Introduction Fullscreen websites are everywhere, and it's highly likely that you'll wind up making at least one if you're a web designer. I was building one myself not long ago, and I realized there weren't any jQuery plugins to make this easier. So, I made my own (fullPage.js) and open sourced it.
Embedding videos from third party providers like YouTube or Vimeo is very common nowadays. For whatever reason none of them give any useful previews. Youtube, for example, only generates four images to choose from, but that’s not what we want. What would be really nice is if every video on YouTube
AngularJS is a huge framework with that already has many performance enhancements built in, but they can’t solve all our problems. No matter how fast the framework, we can all create sluggish code through bad practices and not understanding key concepts that help it perform well. The following
In my previous article we built an Ionic framework app that pulls weather data from Forecast.io for a given latitude and longitude. In this tutorial, we're going to extend the app to use Parse as a remote backend. If you're not familiar with Parse, it's a web-based platform that provides backend services.
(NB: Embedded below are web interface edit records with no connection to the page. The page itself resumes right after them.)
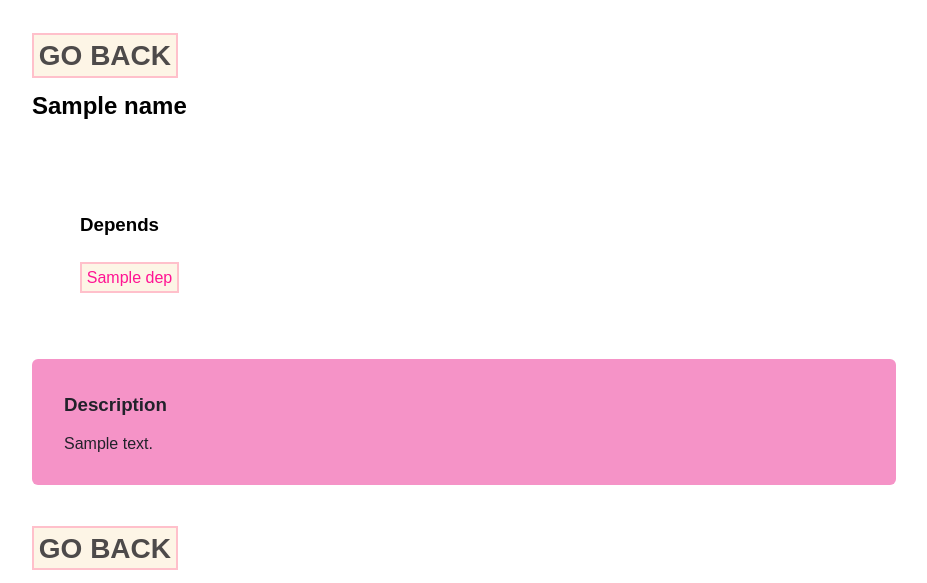
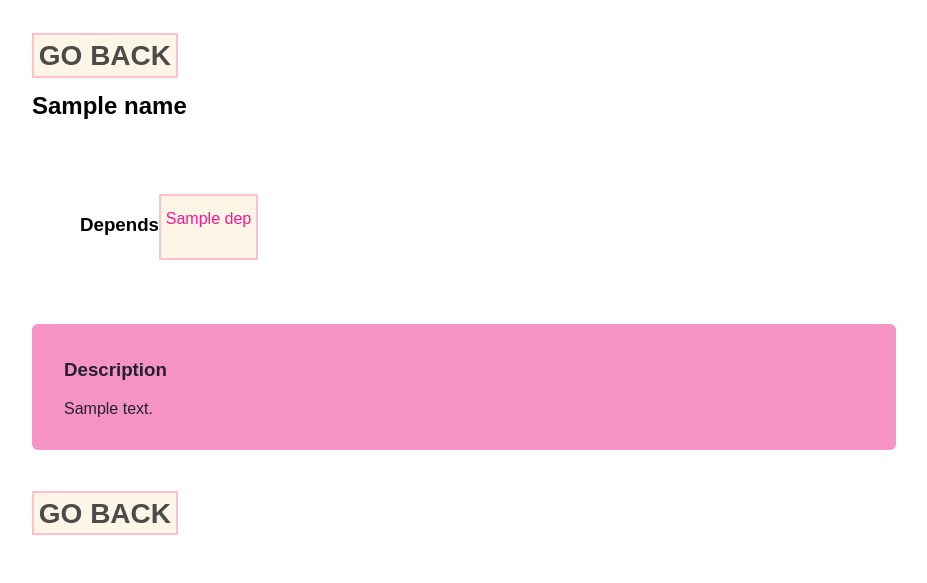
Before and after one commit to amaniid/reaktor-hire-me, a Python web app: template app/templates/packagepage.html in a window 1280 px wide. Shown: the top 583 px of the page, without its empty margins (8-935 px from the left). Run offline with Jinja, Linux system fonts and the light colour scheme; the template is opened without the code that fills it: most values are stand-ins (such as "Sample title", 1, 10 or a date in 2020).

Commit message:
ugh regex

```diff
--- a/app/static/styles/style.css
+++ b/app/static/styles/style.css
@@ -102,6 +102,8 @@ header .top-bar {
 }
 
 .depends {
+    display: flex;
+    flex-wrap: wrap;
     max-width: 500px;
     margin-bottom: 1rem;
 }
```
You've probably heard about the ToDoMVC project. It's takes a basic to-do list application and replicates it with different frameworks. It's interesting to see how the same problem is solved by different programmers following different concepts. In this article, we'll make the standard ToDoMVC application